Did you know this has been documented on the NuGet Docs all along?! Follow this how-to and save yourself and everyone using your codebase some trouble and follow it step-by-step.

But... my precious (build server)

Here you go: set this environment variable to true and be done with it.

EnableNuGetPackageRestore=true

The following tools support the new automatic package restore out-of-the-box and Just Work™!

The next list of tools requires some minor modifications to the build process:

  • Visual Studio Online / Team Foundation Server (how-to)
  • TeamCity (how-to)

Note that you don't need to worry about development machines! As long as you all have the latest NuGet Visual Studio extension installed.

Upgrading your NuGet extension is generally a good idea anyway, as there are lots of improvements in the latest versions!

Going forward

Here's what I'd love to see happen going forward:

  • The NuGet Docs should by default show the new non-MSBuild-based package restore instructions. There are close to none, but this should be thrown in your face when looking for it.
  • Migration instructions should be clearly linked to.
  • The old MSBuild-based instructions should be archived, perhaps even removed.
  • The context menu-item to manually enable NuGet package restore (MSBuild-based) should be completely removed from the extension. I don't see any reason to keep it. Do you? If you do, please comment on this CodePlex issue, if you agree, then vote for it :)
  • Preferably, the next NuGet Visual Studio extension detects you are using the "old" restore option when you open a solution, and asks you to migrate/upgrade to the new way. Ideally, this removes the targets and import statements, and custom package sources and credentials are taken into account if they are in the nuget.config file.

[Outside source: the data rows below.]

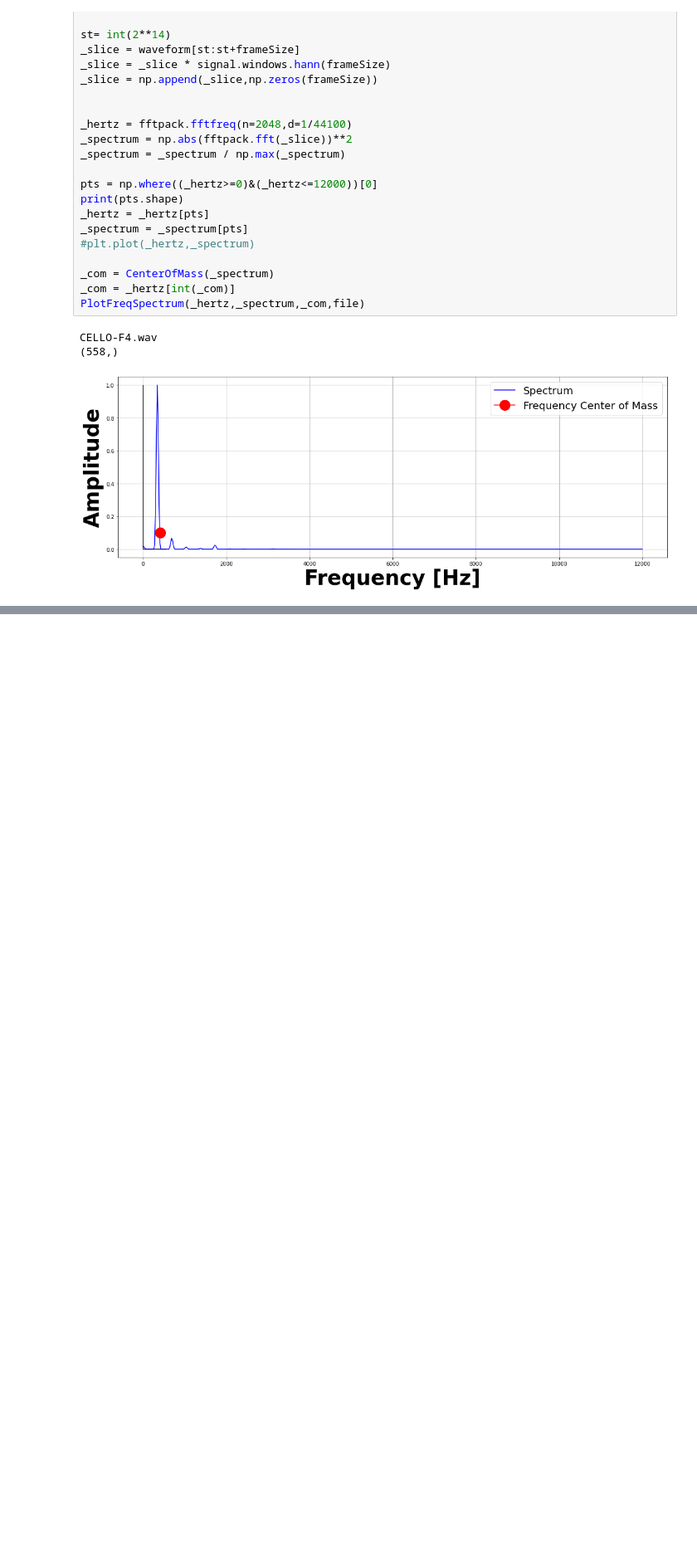
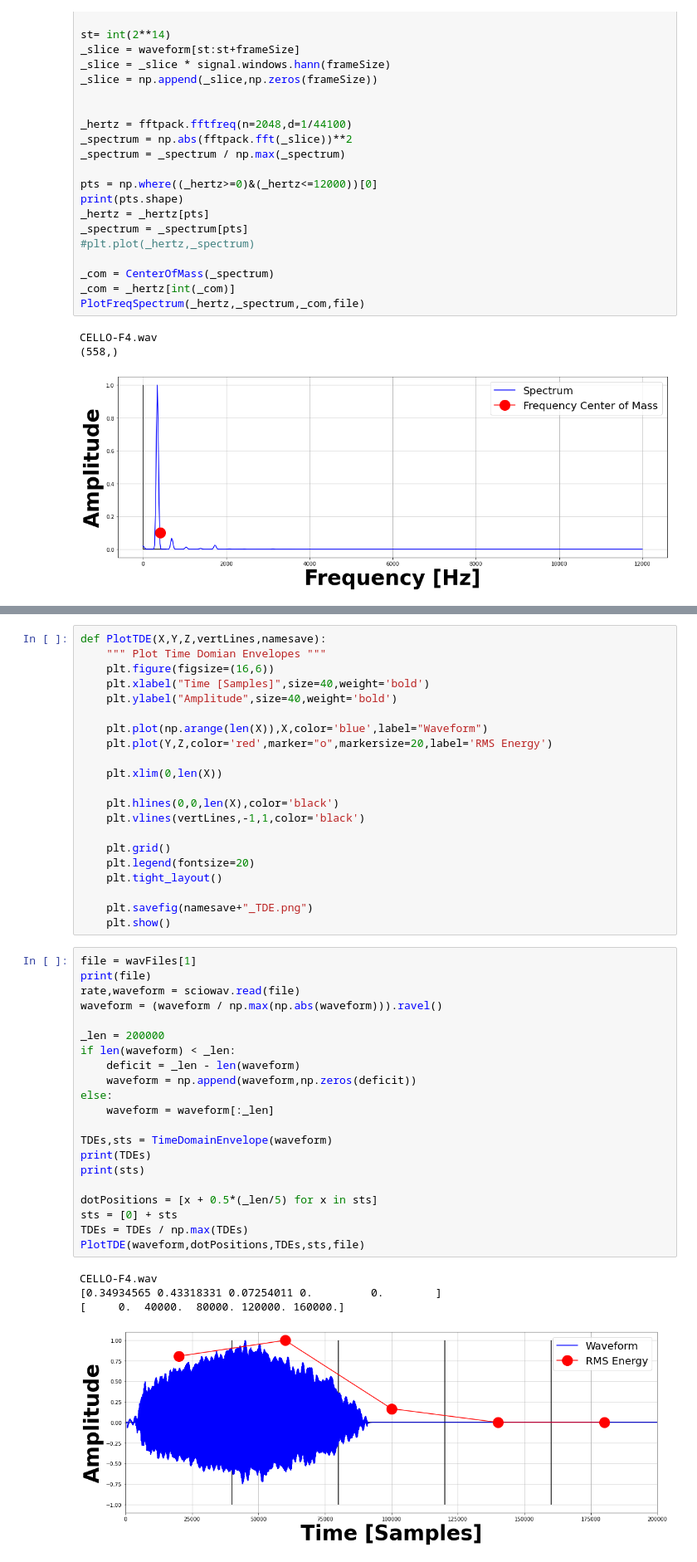
Before and after one commit to landonbuell/Buell-Senior-Thesis, a Jupyter notebook: Thesis/FiguresSpectrogram/TimeSpaceFeatures.ipynb, the cells around one changed output, grey strips where cells are left out. Shown at 83% size. Saved outputs shown, nothing was run; the diff lists cells and outputs as text; blank space fills up the shorter version.

Commit message:
Added new Notebooks + Figures

```diff
--- a/Thesis/FiguresSpectrogram/TimeSpaceFeatures.ipynb
+++ b/Thesis/FiguresSpectrogram/TimeSpaceFeatures.ipynb
@@ -158,0 +179,47 @@ Oboe.Bb4.R.wav
+# %%
+def PlotTDE(X,Y,Z,vertLines,namesave):
+    """ Plot Time Domian Envelopes """
+    plt.figure(figsize=(16,6))
+    plt.xlabel("Time [Samples]",size=40,weight='bold')
+    plt.ylabel("Amplitude",size=40,weight='bold')
+
+    plt.plot(np.arange(len(X)),X,color='blue',label="Waveform")
+    plt.plot(Y,Z,color='red',marker="o",markersize=20,label='RMS Energy')
+
+    plt.xlim(0,len(X))
+
+    plt.hlines(0,0,len(X),color='black')
+    plt.vlines(vertLines,-1,1,color='black')
+
+    plt.grid()
+    plt.legend(fontsize=20)
+    plt.tight_layout()
+
+    plt.savefig(namesave+"_TDE.png")
+    plt.show()
+# %%
+file = wavFiles[1]
+print(file)
+rate,waveform = sciowav.read(file)
+waveform = (waveform / np.max(np.abs(waveform))).ravel()
+
+_len = 200000
+if len(waveform) < _len:
+    deficit = _len - len(waveform)
+    waveform = np.append(waveform,np.zeros(deficit))
+else:
+    waveform = waveform[:_len]
+
+TDEs,sts = TimeDomainEnvelope(waveform)
+print(TDEs)
+print(sts)
+
+dotPositions = [x + 0.5*(_len/5) for x in sts]
+sts = [0] + sts
+TDEs = TDEs / np.max(TDEs)
+PlotTDE(waveform,dotPositions,TDEs,sts,file)
+# %% [output]
+CELLO-F4.wav
+[0.34934565 0.43318331 0.07254011 0.         0.        ]
+[     0.  40000.  80000. 120000. 160000.]
+[figure, added]
```
Also changed, not shown: parts of 3 cells of this notebook, 5 other files.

I'm happy to take on an issue or send PR's for any of the above, but some of the bullet-points seem too big to me to be taken in as a PR.

Join the Global Windows Azure Bootcamp 2014

Global Windows Azure BootcampIt’s no secret that MyGet is running on top of the Windows Azure cloud platform. Because we love it and want to get as many people to learn about it, we’re participating again in this year’s Global Windows Azure Bootcamp.

In April of 2013 the first Global Windows Azure Bootcamp was held at more than 90 locations around the globe. This year’s bootcamp will again offer a one day deep dive class to help thousands of people get up to speed on developing Cloud Computing Applications for Windows Azure. In addition to this great learning opportunity there will be a hands on lab in which everyone can participate. A huge global compute farm will be created by attendees to perform diabetes research!

If you want to learn about Windows Azure or help in diabetes research, find a location near you and join this massive event on Saturday, March 29, 2014. MyGet is giving away a free 2-month Starter subscription to every attendee, and other sponsors are offering swag and licenses as well!

Happy packaging in the cloud!